The Hindu Mahasabha has renewed the call for handing over of disputed religious sites at Kashi and Mathura to Hindus in the interest of brotherhood.
This comes just days after another Hindu body, the Vishwa Bhadra Pujari Purohit Mahasangh moved the Supreme Court of India to challenge an Act that stipulates maintenance of the religious character of places as they existed on August 15, 1947. In response, the Jamiat-Ulema-e-Hind, an organisation of Muslim scholars, has also approached the apex court with a petition that any plea by Hindu groups in the Kashi or Mathura disputes should not be entertained.
Chakrapani Maharaj, president of the Hindu Mahasabha said that had it not been for the COVID-19 pandemic, the body would have started building awareness among Hindus to demand that they claim what is rightfully theirs.
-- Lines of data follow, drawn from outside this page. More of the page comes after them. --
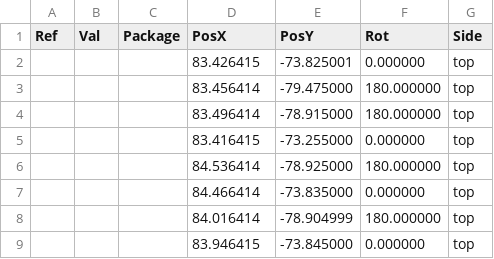
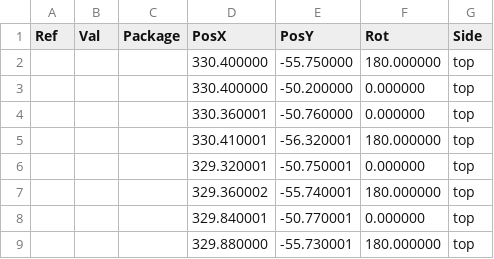
Before and after one commit to setsooner/spell40, a CSV file: pcb/pos/spell-top-pos.csv, drawn as a sheet.

```diff
--- a/pcb/pos/spell-top-pos.csv
+++ b/pcb/pos/spell-top-pos.csv
@@ -1,9 +1,9 @@
 Ref,Val,Package,PosX,PosY,Rot,Side
-"","","",83.426415,-73.825001,0.000000,top
-"","","",83.456414,-79.475000,180.000000,top
-"","","",83.496414,-78.915000,180.000000,top
-"","","",83.416415,-73.255000,0.000000,top
-"","","",84.536414,-78.925000,180.000000,top
-"","","",84.466414,-73.835000,0.000000,top
-"","","",84.016414,-78.904999,180.000000,top
-"","","",83.946415,-73.845000,0.000000,top
+"","","",330.400000,-55.750000,180.000000,top
+"","","",330.400000,-50.200000,0.000000,top
+"","","",330.360001,-50.760000,0.000000,top
+"","","",330.410001,-56.320001,180.000000,top
+"","","",329.320001,-50.750001,0.000000,top
+"","","",329.360002,-55.740001,180.000000,top
+"","","",329.840001,-50.770001,0.000000,top
+"","","",329.880000,-55.730001,180.000000,top
```
Also changed, not shown: pcb/jlcpcb/production_files/CPL-spell.csv, pcb/pos/spell-bottom-pos.csv, 42 other files.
“Multiple times during the case for the Ram Janmabhoomi, our Muslim brothers were invited for a reconciliation but they resisted. If they were to hand over the sites at Kashi and Mathura to Hindus it would send out a message of peace to the world”, Chakrapani told THE WEEK.
He added that the Mahasabha’s plan was to conduct yatras to awaken Hindus to lay claim to these sites and seek legal remedies if all else failed. “In no way are we planning anything anti-Muslim. Our focus is that Hindus must be aware that their places of worship had been plundered and forcibly converted by Mughal attackers”, he said.
“Babar was an attacker and nowhere in the country should land be given in his name,” Chakrapani said in reference to the five-acre land that has been given to Muslims after the Supreme Court judgment in the Ayodhya land dispute, in November 2019, which concluded that a temple had existed at the site.
Chakrapani said that there were many sites across the country that were disputed, such as the Taj Mahal which is held by some to be a Shiva temple. “But we are not talking about the hundreds of temples and sites that were desecrated by invaders. Kashi and Mathura, however, are of great significance to Hindus,” he said.
The Gyanvapi mosque in Varanasi exists in the complex of the Kashi Vishwanath temple dedicated to Lord Shiva. In Mathura, the Shahi Idgah mosque stands adjacent to the temple complex which marks the birthplace of Lord Krishna. Both structures are held to have been built by razing previously existing temples.
The Vishwa Hindu Parishad (VHP), however, has not proclaimed its intent to lay claim to these sites.
Sharad Sharma, Ayodhya based spokesperson for the VHP, told THE WEEK: “The matter has not been discussed within the body. It is a normal sentiment for Hindus to demand that these sites be handed over to them because of the deep religious connections. We have been able to free one site (Ram Janmabhoomi in Ayodhya) after so many years. Our focus is just that a grand temple be built there.”